But the industry has long suffered an image problem. "If you brought up the word annuity at a cocktail party, you'd be standing alone pretty quickly," says Bryan Place of Place Financial Advisers in Manlius, N.Y. "Say that word, and people think high commissions, high fees, brokers trying to sell them to widows who don't need them. But reality differs from perception." Other knocks against annuities include inflexible contracts and a bewildering number of bells and whistles.

Cut out the middleman

Advisers like Place, as well as some of the big financial firms, are working to demystify these sometimes complex tools with stripped-down products, easily digestible research, Web-based calculators, and in at least one case, online purchase options. In December, Fidelity began allowing customers to sidestep the middleman and open a tax-deferred variable annuity online. In addition, insurance companies including Hartford, Genworth, MetLife, and Prudential Financial are now offering annuities designed for 401(k) plans. So far, several dozen employers have added annuities to their menu of investment choices, giving workers the option to direct all or part of their contributions into annuities.

Fidelity says its Personal Retirement Annuity is suitable for online sales because it's devoid of complicated add-ons. "What we've done is try to simplify the product," says Joan Bloom, senior vice president of Fidelity Investments Life Insurance. "Through customer research, we found that customers really didn't understand what they were buying, so we stripped our products down to offer the most basic features at a low cost."

Using input from focus groups, Fidelity has also revamped its online research materials to include calculators, worksheets, and two-minute videos explaining the ins and outs of annuities.

Strive for simplicity

Perhaps more evidence that annuities need unscrambling: Annuities for Dummies hit the shelves in January (to be fair, The Complete Idiot's Guide to Buying Insurance and Annuities has been out more than a decade). "The industry is trying to strike a balance between making these products simple enough to understand, yet hardy enough to deal with the real risks in the marketplace," says John Diehl, director of Hartford's Retirement Solutions Group, which uses research from MIT's AgeLab to create more understandable annuity marketing materials.
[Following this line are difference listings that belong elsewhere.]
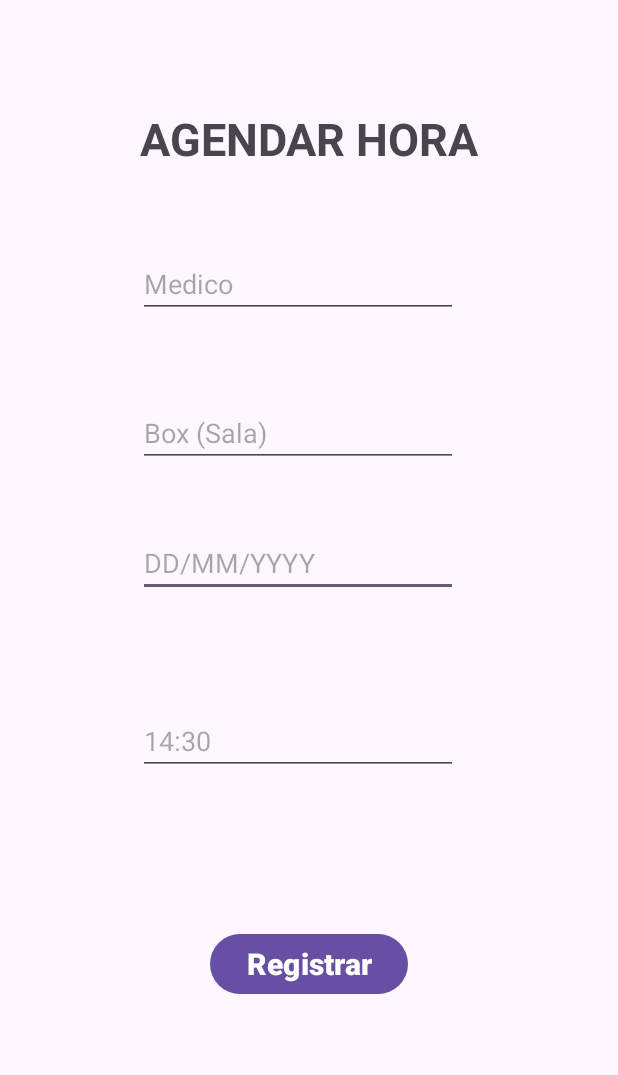
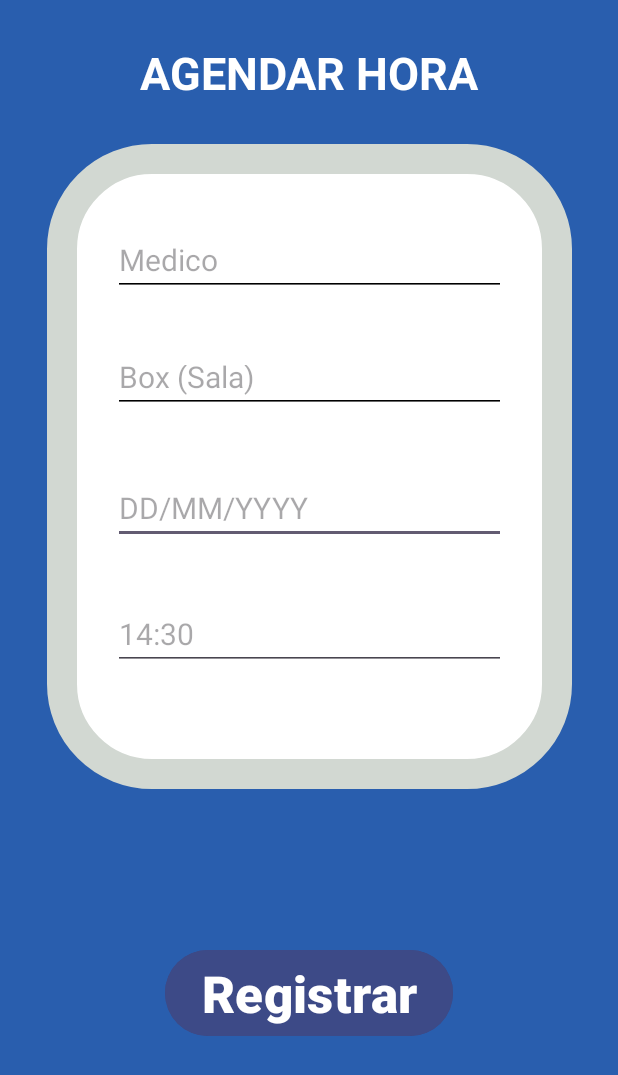
Before and after one commit to Cristobal2312/carnet_digital, an Android app: the RegistrarAgendaHora screen opened directly, with no data from a screen before it, on a phone screen of 412 x 824 dp. Shown: the top 1075 px of the screen. Run offline under Robolectric (Android 15) with nearby library versions, the phone set to English and light mode, and no system bars.

Commit message:
CARNET DIGITAL 6.1.2v

```diff
--- /dev/null
+++ b/app/src/main/res/drawable/bordegrueso.xml
@@ -0,0 +1,8 @@
+<?xml version="1.0" encoding="utf-8"?>
+<shape xmlns:android="http://schemas.android.com/apk/res/android">
+
+    <solid android:color="#ffff"/>
+
+    <stroke android:width="20dp" android:color="#D2D8D2"/>
+    <corners android:radius="60dp"/>
+</shape>
--- a/app/src/main/res/layout/activity_registrar_agenda_hora.xml
+++ b/app/src/main/res/layout/activity_registrar_agenda_hora.xml
@@ -4,93 +4,123 @@
     xmlns:tools="http://schemas.android.com/tools"
     android:layout_width="match_parent"
     android:layout_height="match_parent"
+    android:background="#295EAE"
     tools:context=".Vista.RegistrarAgendaHora">
+
+    <Button
+        android:id="@+id/btnRegistrar"
+        android:layout_width="wrap_content"
+        android:layout_height="wrap_content"
+        android:layout_marginStart="110dp"
+        android:layout_marginTop="21dp"
+        android:layout_marginEnd="110dp"
+        android:layout_marginBottom="48dp"
+        android:backgroundTint="#3D4A87"
+        android:text="Registrar"
+        android:textSize="34sp"
+        android:textStyle="bold"
+        app:layout_constraintBottom_toBottomOf="parent"
+        app:layout_constraintEnd_toEndOf="parent"
+        app:layout_constraintStart_toStartOf="parent"
+        app:layout_constraintTop_toBottomOf="@+id/constraintLayout6"
+        tools:ignore="HardcodedText,MissingConstraints" />
+
+    <androidx.constraintlayout.widget.ConstraintLayout
+        android:id="@+id/constraintLayout6"
+        android:layout_width="350dp"
+        android:layout_height="430dp"
+        android:layout_marginStart="30dp"
+        android:layout_marginTop="27dp"
+        android:layout_marginEnd="30dp"
+        android:background="@drawable/bordegrueso"
+        app:layout_constraintEnd_toEndOf="parent"
+        app:layout_constraintStart_toStartOf="parent"
+        app:layout_constraintTop_toBottomOf="@+id/textView">
+
+        <EditText
+            android:id="@+id/txtFecha"
+            android:layout_width="262dp"
+            android:layout_height="wrap_content"
+            android:layout_marginStart="44dp"
+            android:layout_marginTop="39dp"
+            android:layout_marginEnd="44dp"
+            android:ems="10"
+            android:hint="DD/MM/YYYY"
+            android:inputType="date"
+            android:textSize="20sp"
+            app:layout_constraintEnd_toEndOf="parent"
+            app:layout_constraintStart_toStartOf="parent"
+            app:layout_constraintTop_toBottomOf="@+id/txtBox"
+            tools:ignore="Autofill,HardcodedText,TextContrastCheck" />
+
+        <EditText
+            android:id="@+id/txtHorario"
+            android:layout_width="262dp"
+            android:layout_height="42dp"
+            android:layout_marginStart="44dp"
+            android:layout_marginTop="42dp"
+            android:layout_marginEnd="44dp"
+            android:ems="10"
+            android:hint="14:30"
+            android:inputType="time"
+            android:textSize="20sp"
+            app:layout_constraintEnd_toEndOf="parent"
+            app:layout_constraintStart_toStartOf="parent"
+            app:layout_constraintTop_toBottomOf="@+id/txtFecha"
+            tools:ignore="Autofill,HardcodedText,TouchTargetSizeCheck" />
+
+        <EditText
+            android:id="@+id/txtBox"
+            android:layout_width="262dp"
+            android:layout_height="42dp"
+            android:layout_marginStart="44dp"
+            android:layout_marginTop="36dp"
+            android:layout_marginEnd="44dp"
+            android:backgroundTint="@color/black"
+            android:ems="10"
+            android:hint="Box (Sala)"
+            android:inputType="text"
+            android:text=""
+            android:textSize="20sp"
+            app:layout_constraintEnd_toEndOf="parent"
+            app:layout_constraintStart_toStartOf="parent"
+            app:layout_constraintTop_toBottomOf="@+id/txtMedico"
+            tools:ignore="Autofill,HardcodedText,TextContrastCheck,TouchTargetSizeCheck" />
+
+        <EditText
+            android:id="@+id/txtMedico"
+            android:layout_width="262dp"
+            android:layout_height="42dp"
+            android:layout_marginStart="44dp"
+            android:layout_marginTop="59dp"
+            android:layout_marginEnd="44dp"
+            android:backgroundTint="@color/black"
+            android:ems="10"
+            android:hint="Medico"
+            android:inputType="text"
+            android:text=""
+            android:textSize="20sp"
+            app:layout_constraintEnd_toEndOf="parent"
+            app:layout_constraintStart_toStartOf="parent"
+            app:layout_constraintTop_toTopOf="parent"
+            tools:ignore="Autofill,HardcodedText,TextContrastCheck,TouchTargetSizeCheck" />
+
+    </androidx.constraintlayout.widget.ConstraintLayout>
 
     <TextView
         android:id="@+id/textView"
         android:layout_width="wrap_content"
         android:layout_height="wrap_content"
+        android:layout_marginStart="97dp"
+        android:layout_marginTop="28dp"
+        android:layout_marginEnd="97dp"
         android:text="AGENDAR HORA"
+        android:textColor="@color/white"
         android:textSize="30dp"
         android:textStyle="bold"
-        app:layout_constraintBottom_toBottomOf="parent"
         app:layout_constraintEnd_toEndOf="parent"
         app:layout_constraintStart_toStartOf="parent"
         app:layout_constraintTop_toTopOf="parent"
-        app:layout_constraintVertical_bias="0.092"
-        tools:ignore="MissingConstraints" />
+        tools:ignore="HardcodedText,MissingConstraints,SpUsage" />
 
-    <Button
-        android:id="@+id/btnRegistrar"
-        android:layout_width="wrap_content"
-        android:layout_height="wrap_content"
-        android:text="Registrar"
-        android:textSize="20dp"
-        android:textStyle="bold"
-        app:layout_constraintBottom_toBottomOf="parent"
-        app:layout_constraintEnd_toEndOf="parent"
-        app:layout_constraintStart_toStartOf="parent"
-        app:layout_constraintTop_toBottomOf="@+id/textView"
-        app:layout_constraintVertical_bias="0.763"
-        tools:ignore="MissingConstraints" />
-
-    <EditText
-        android:id="@+id/txtFecha"
-        android:layout_width="wrap_content"
-        android:layout_height="wrap_content"
-        android:layout_marginStart="93dp"
-        android:layout_marginTop="41dp"
-        android:layout_marginEnd="108dp"
-        android:ems="10"
-        android:hint="DD/MM/YYYY"
-        android:inputType="date"
-        app:layout_constraintEnd_toEndOf="parent"
-        app:layout_constraintStart_toStartOf="parent"
-        app:layout_constraintTop_toBottomOf="@+id/txtBox" />
-
-    <EditText
-        android:id="@+id/txtHorario"
-        android:layout_width="wrap_content"
-        android:layout_height="wrap_content"
-        android:layout_marginStart="93dp"
-        android:layout_marginTop="42dp"
-        android:layout_marginEnd="108dp"
-        android:layout_marginBottom="71dp"
-        android:ems="10"
-        android:hint="14:30"
-        android:inputType="time"
-        app:layout_constraintBottom_toTopOf="@+id/btnRegistrar"
-        app:layout_constraintEnd_toEndOf="parent"
-        app:layout_constraintStart_toStartOf="parent"
-        app:layout_constraintTop_toBottomOf="@+id/txtFecha" />
-
-    <EditText
-        android:id="@+id/txtBox"
-        android:layout_width="wrap_content"
-        android:layout_height="wrap_content"
-        android:layout_marginStart="93dp"
-        android:layout_marginTop="54dp"
-        android:layout_marginEnd="108dp"
-        android:ems="10"
-        android:hint="Box (Sala)"
-        android:inputType="text"
-        android:text=""
-        app:layout_constraintEnd_toEndOf="parent"
-        app:layout_constraintStart_toStartOf="parent"
-        app:layout_constraintTop_toBottomOf="@+id/txtMedico" />
-
-    <EditText
-        android:id="@+id/txtMedico"
-        android:layout_width="wrap_content"
-        android:layout_height="wrap_content"
-        android:layout_marginStart="93dp"
-        android:layout_marginTop="54dp"
-        android:layout_marginEnd="108dp"
-        android:ems="10"
-        android:hint="Medico"
-        android:inputType="text"
-        android:text=""
-        app:layout_constraintEnd_toEndOf="parent"
-        app:layout_constraintStart_toStartOf="parent"
-        app:layout_constraintTop_toBottomOf="@+id/textView" />
 </androidx.constraintlayout.widget.ConstraintLayout>
```
Also changed, not shown: app/src/main/res/drawable/borde.xml (added, +7 -0 lines), app/src/main/res/drawable/bordeazul.xml (added, +7 -0 lines), app/src/main/res/layout/activity_gui_adulto_mayor.xml (+88 -70 lines).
Some confusion stems from the variety of annuities on the market. Annuities can be immediate, which means payments begin right away, or deferred, meaning payments (and taxes) are postponed. They can also be fixed, with a set payment amount, or variable, which means payments depend on the performance of an investment.

Riders, such as death benefits, guaranteed rates of return, and long-term-care benefits, can complicate variable annuities. Those extras often come at a steep premium, so it pays to eyeball variable annuities closely, says Rudy Aguilera, founder of Helios, an investment advisory firm in Orlando. "Transparency has never been one of the industry's strong suits," he says.

Do your research

But don't assume all annuities are overly complicated, says John Ameriks, head of Vanguard's Investment Counseling and Research Group. "Immediate annuities are straightforward," he says. "The deal is this: You give us a lump sum; we give you payments for as long as you live. It's not a lot more complicated than that."

Like Fidelity, Vanguard offers stripped-down annuities that minimize fees. Customers can fill out applications online, although they must print, sign, and mail the forms. However, few people go this route, says John Heywood, principal of Vanguard's retail investor group: "Most people want to talk first."